The Great Women of France, Part 3

Who are the great women of France? There are so many, it is hard to list them all! But let’s start with 15 who have played important roles in the history of la belle France.

There is so much to say that I’ve divided my list into three different articles, each discussing five women. This third article covers the 20th century.

Some of the women you are probably familiar with, like the great Marie Curie, winner of not one but two Nobel Prizes. But how about Nadia Boulanger, who taught some of the century’s greatest composers? Or Simone Veil, the Holocaust survivor who became one of France’s most important political figures? And did you know that Coco Chanel, the brilliant couturière, was also a Nazi collaborator?

Read all about these and other great women of France in My French Life!

The Great French Hope Hits the NBA

A year ago, French phenom Victor “Wemby” Wembanyama was the world’s most sought-after young basketball player. His skills were so otherworldly that even the great LeBron James could not find the right word to describe him. He finally settled on “alien,” as in “from another planet.”

What makes Wemby so rare? It’s his never-before-seen mix of size and agility. He is one of the tallest players in the world, but has a 3-point shot as smooth as crème Chantilly. That gives him a one-two punch: the dominance of a center with the shooting and ball-handling of a guard.

So how is Wemby doing now that he’s in the NBA, the world’s premier basketball league? Let’s just say that even LeBron James might be at a loss for words!

Read all about it in Frenchly!

The Other D-Day

June will mark the 80th anniversary of D-Day, when Allied troops landed in Normandy and began their push towards Berlin. Today, places like Omaha Beach and Pointe du Hoc offer a moving testament to the courage and sacrifice of those who helped free Europe from tyranny.

But that wasn’t the only D-Day! There was another one as well, in the south of France near St-Tropez. It followed the Normandy landings by a few weeks, where military units with names like Camel and Garbo hitting the southern beaches.

The operation met with spectacular success, pushing German troops almost all the way to the German border. Today you can visit monuments to this “Operation Dragoon” in Toulon and other nearby towns.

Read all about it in The Good Life France!

The Great Women of France, Part 2

Who are the great women of France? There are so many, it is hard to list them all! But let’s start with 15 who have played important roles in the history of la belle France.

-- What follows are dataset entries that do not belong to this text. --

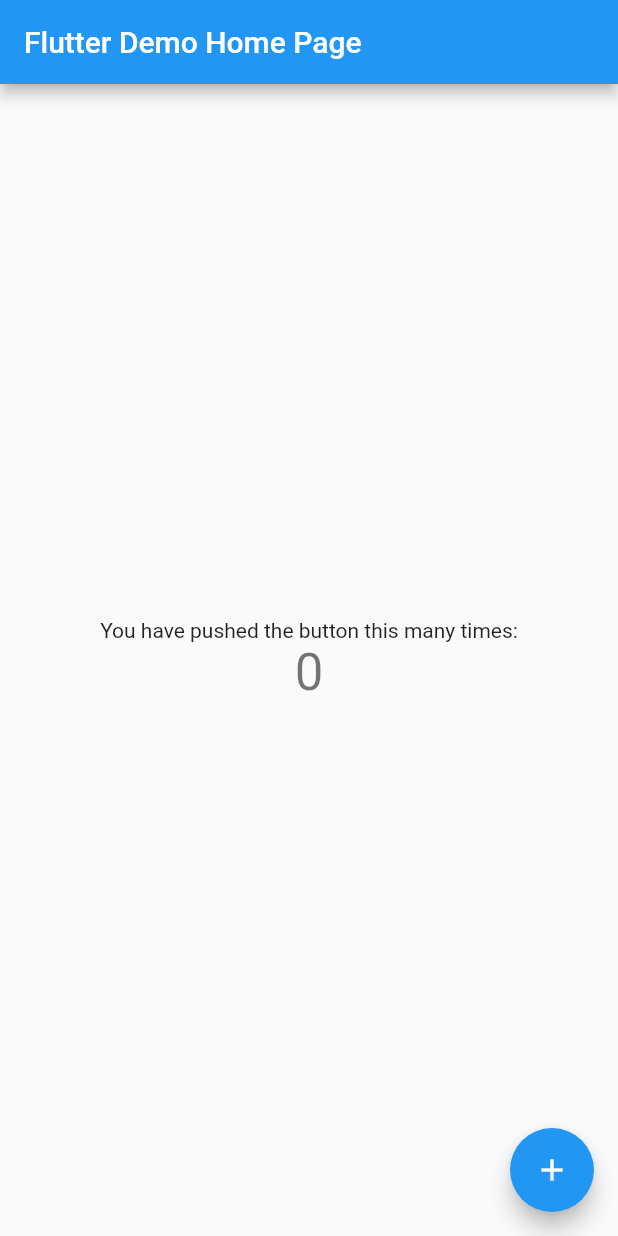
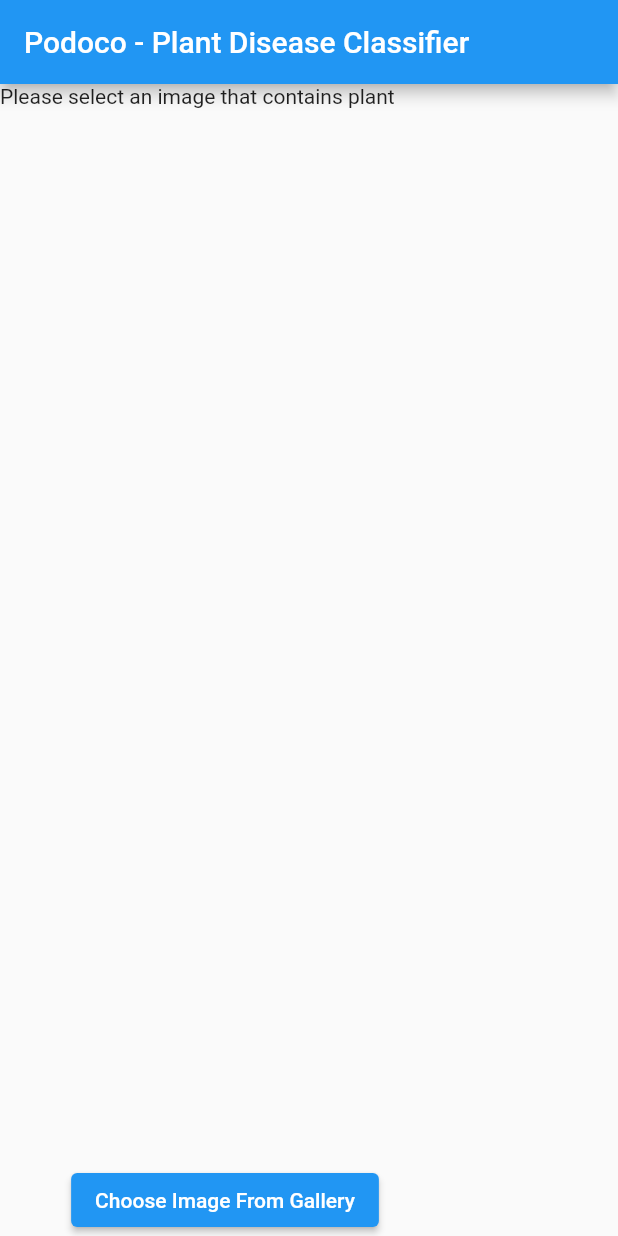
Before and after one commit to MinSiThu/Podoco, a Flutter app: the screen it shows after launch, on a phone screen of 412 x 824 dp. Run offline on Flutter 3.47's test engine with Material 2 defaults, Android fonts, the phone set to English and light mode, and no system bars; our stand-ins replace image_picker; missing offline and left inert: tflite_flutter, tflite_flutter_helper; Roboto replaces fonts that are missing (Georgia).

Commit message:
feat: Get Image from Gallery & Preprocess

```diff
--- /dev/null
+++ b/lib/classifier/classifier.dart
@@ -0,0 +1,59 @@
+import 'package:tflite_flutter/tflite_flutter.dart';
+import 'package:tflite_flutter_helper/tflite_flutter_helper.dart';
+
+const labelFileName = 'assets/podoco_labels.txt';
+const modelFileName = 'podoco_model.tflite';
+
+class PodocoClassifierModel {
+  Interpreter interpreter; // to predict results
+  List<int> inputShape; // shape of input data
+  List<int> outputShape; // shape of output data
+
+  TfLiteType inputType; // data type of input tensor
+  TfLiteType outputType; // data type of output tensor
+
+  PodocoClassifierModel({
+    required this.interpreter,
+    required this.inputShape,
+    required this.outputShape,
+    required this.inputType,
+    required this.outputType,
+  });
+
+  static createModel() async {
+    final interpreter = await Interpreter.fromAsset(modelFileName);
+
+    final inputShape = interpreter.getInputTensor(0).shape;
+    final outputShape = interpreter.getOutputTensor(0).shape;
+
+    print('Input shape: $inputShape');
+    print('Output shape: $outputShape');
+
+    // #3
+    final inputType = interpreter.getInputTensor(0).type;
+    final outputType = interpreter.getOutputTensor(0).type;
+
+    print('Input type: $inputType');
+    print('Output type: $outputType');
+
+    return PodocoClassifierModel(
+        interpreter: interpreter,
+        inputShape: inputShape,
+        outputShape: outputShape,
+        inputType: inputType,
+        outputType: outputType);
+  }
+
+  static loadLabels() async {
+    List<String> rawLabels = await FileUtil.loadLabels(labelFileName);
+
+    final labels = rawLabels
+        .map((label) => label.substring(label.indexOf(' ')).trim())
+        .toList();
+
+    print('Labels: $labels');
+    return labels;
+  }
+
+
+}
--- a/lib/main.dart
+++ b/lib/main.dart
@@ -1,115 +1,124 @@
+import 'dart:io';
+import 'dart:math';
+
 import 'package:flutter/material.dart';
+import 'package:image_picker/image_picker.dart';
+import 'package:podoco_plant_diesease_classifier/classifier/classifier.dart';
+import 'package:podoco_plant_diesease_classifier/classifier/utils.dart';
+import 'package:tflite_flutter_helper/tflite_flutter_helper.dart';
 
 void main() {
-  runApp(const MyApp());
+  runApp(PodocoApp());
 }
 
-class MyApp extends StatelessWidget {
-  const MyApp({super.key});
-
-  // This widget is the root of your application.
+class PodocoApp extends StatefulWidget {
   @override
-  Widget build(BuildContext context) {
-    return MaterialApp(
-      title: 'Flutter Demo',
-      theme: ThemeData(
-        // This is the theme of your application.
-        //
-        // Try running your application with "flutter run". You'll see the
-        // application has a blue toolbar. Then, without quitting the app, try
-        // changing the primarySwatch below to Colors.green and then invoke
-        // "hot reload" (press "r" in the console where you ran "flutter run",
-        // or simply save your changes to "hot reload" in a Flutter IDE).
-        // Notice that the counter didn't reset back to zero; the application
-        // is not restarted.
-        primarySwatch: Colors.blue,
-      ),
-      home: const MyHomePage(title: 'Flutter Demo Home Page'),
-    );
-  }
+  _PodocoAppState createState() => _PodocoAppState();
 }
 
-class MyHomePage extends StatefulWidget {
-  const MyHomePage({super.key, required this.title});
-
-  // This widget is the home page of your application. It is stateful, meaning
-  // that it has a State object (defined below) that contains fields that affect
-  // how it looks.
-
-  // This class is the configuration for the state. It holds the values (in this
-  // case the title) provided by the parent (in this case the App widget) and
-  // used by the build method of the State. Fields in a Widget subclass are
-  // always marked "final".
-
-  final String title;
+class _PodocoAppState extends State<PodocoApp> {
+  var _model;
+  final ImagePicker _imagePicker = ImagePicker();
+  var _selectedImage;
 
   @override
-  State<MyHomePage> createState() => _MyHomePageState();
-}
+  void initState() {
+    super.initState();
+    _loadModel();
+  }
 
-class _MyHomePageState extends State<MyHomePage> {
-  int _counter = 0;
+  void _loadModel() async{
+    _model = await PodocoClassifierModel.createModel();
+    PodocoClassifierModel.loadLabels();
+  }
 
-  void _incrementCounter() {
+  void _pickImage() async {
+    final XFile? image =
+        await _imagePicker.pickImage(source: ImageSource.gallery);
+
+    if (image == null) return;
+
     setState(() {
-      // This call to setState tells the Flutter framework that something has
-      // changed in this State, which causes it to rerun the build method below
-      // so that the display can reflect the updated values. If we changed
-      // _counter without calling setState(), then the build method would not be
-      // called again, and so nothing would appear to happen.
-      _counter++;
+      _selectedImage = File(image.path);
     });
+
+    final imageFile = File(image.path);
+    _classifyImage(imageFile);
+  }
+
+  /*
+   * tensorImage loads into inputTensor,
+   * Image Preprocessor is built
+   * inputTensor is preprocess
+   *
+   */
+  Future<TensorImage> _preProcessInput(var image) async {
+
+    print("Step 1");
+    // # TensorImage is created and load Image
+    final inputTensor = TensorImage.fromFile(image);
+    //inputTensor.
+
+    print("Step 2");
+    // # Crop Image to have square image
+    final minLength = min(inputTensor.height, inputTensor.width);
+    final cropOp = ResizeWithCropOrPadOp(minLength, minLength);
+
+    // # Resize Image to model input shape
+    final shapeLength = _model.inputShape[1];
+    final resizeOp = ResizeOp(shapeLength, shapeLength, ResizeMethod.BILINEAR);
+
+    // # Normalize Image, 127.5 is used cause model, to have -1 to 1
+    final normalizeOp = NormalizeOp(127.5, 127.5);
+
+    // # ImageProcessor and add Operations
+    final imageProcessor = ImageProcessorBuilder()
+        .add(cropOp)
+        .add(resizeOp)
+        .add(normalizeOp)
+        .build();
+    print("Step 3");
+    imageProcessor.process(inputTensor);
+
+    // #6
+    return inputTensor;
+  }
+
+  void _classifyImage(imageFile) async {
+    final inputTensorImage = await _preProcessInput(imageFile);
+    print(inputTensorImage);
   }
 
   @override
   Widget build(BuildContext context) {
-    // This method is rerun every time setState is called, for instance as done
-    // by the _incrementCounter method above.
-    //
-    // The Flutter framework has been optimized to make rerunning build methods
-    // fast, so that you can just rebuild anything that needs updating rather
-    // than having to individually change instances of widgets.
-    return Scaffold(
-      appBar: AppBar(
-        // Here we take the value from the MyHomePage object that was created by
-        // the App.build method, and use it to set our appbar title.
-        title: Text(widget.title),
+    return MaterialApp(
+      theme: ThemeData(
+        primaryColor: Colors.greenAccent,
+        fontFamily: 'Georgia',
       ),
-      body: Center(
-        // Center is a layout widget. It takes a single child and positions it
-        // in the middle of the parent.
-        child: Column(
-          // Column is also a layout widget. It takes a list of children and
-          // arranges them vertically. By default, it sizes itself to fit its
-          // children horizontally, and tries to be as tall as its parent.
-          //
-          // Invoke "debug painting" (press "p" in the console, choose the
-          // "Toggle Debug Paint" action from the Flutter Inspector in Android
-          // Studio, or the "Toggle Debug Paint" command in Visual Studio Code)
-          // to see the wireframe for each widget.
-          //
-          // Column has various properties to control how it sizes itself and
-          // how it positions its children. Here we use mainAxisAlignment to
-          // center the children vertically; the main axis here is the vertical
-          // axis because Columns are vertical (the cross axis would be
-          // horizontal).
-          mainAxisAlignment: MainAxisAlignment.center,
-          children: <Widget>[
-            const Text(
-              'You have pushed the button this many times:',
-            ),
-            Text(
-              '$_counter',
-              style: Theme.of(context).textTheme.headline4,
-            ),
-          ],
-        ),
-      ),
-      floatingActionButton: FloatingActionButton(
-        onPressed: _incrementCounter,
-        tooltip: 'Increment',
-        child: const Icon(Icons.add),
-      ), // This trailing comma makes auto-formatting nicer for build methods.
+      debugShowCheckedModeBanner: false,
+      home: Scaffold(
+          appBar: AppBar(
+            title: const Text("Podoco - Plant Disease Classifier"),
+          ),
+          body: Column(
+              mainAxisAlignment: MainAxisAlignment.spaceBetween,
+              children: [
+                Container(
+                    height: 300,
+                    width: 300,
+                    child: _selectedImage != null
+                        ? Image.file(_selectedImage, fit: BoxFit.cover)
+                        : const Text(
+                            "Please select an image that contains plant")),
+                Container(
+                  child: ElevatedButton(
+                      onPressed: () {
+                        _pickImage();
+                      },
+                      child: const Text("Choose Image From Gallery")),
+                )
+              ])),
     );
   }
 }
```
Also changed, not shown: assets/podoco_labels.txt (added, +16 -0 lines), lib/classifier/utils.dart (added, +14 -0 lines), pubspec.yaml (+10 -3 lines), pubspec.lock, 13 other files.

There is so much to say that I’ve divided my list into three different articles, each discussing five women. This second article covers the 17th, 18th, and 19th centuries.

Some of the women you are probably familiar with, like the author George Sand. But did you know that the mathematician Emilie de Chatelet not only corrected some of Isaac Newton’s theories, but also developed an early form of financial derivatives? Or that Berthe Morisot was considered one of the finest of the Impressionist painters? And how about the salonnières, the women who ran the famous salons of the Enlightenment, sometimes called “the cradle of the French Revolution”?

Read all about these and other great women of France in My French Life!

Art Meets Wine in Les Baux-de-Provence

Jill Barth is a wonderful wine writer with a particular fondness for Provence…which is not hard to understand! She recently wrote a very interesting article for Wine Enthusiast magazine about art and wine in the area around Les Baux-de-Provence, the stunning hilltop village that is classified as one of the Most Beautiful Villages of France. It’s just a few minutes from where Val and I live in St-Rémy.

Jill needed background information about the region so she asked me for a few quotes, which you’ll find in her article.

Read all about it in Wine Enthusiast!

Provence: Insider Tips

This past spring I was the guest speaker at a meeting of the Alliance Française of Pasadena, one of the most active groups in the US. I gave a Zoom presentation about Provence and answered questions about the life that Val and I live there.

It was a fun session, with lots of good back and forth, and you can watch the recording if you’d like. There are a few minutes of club business at the start that you can skip if you want; I come on at about the four-and-a-half minute mark.

Here’s the link!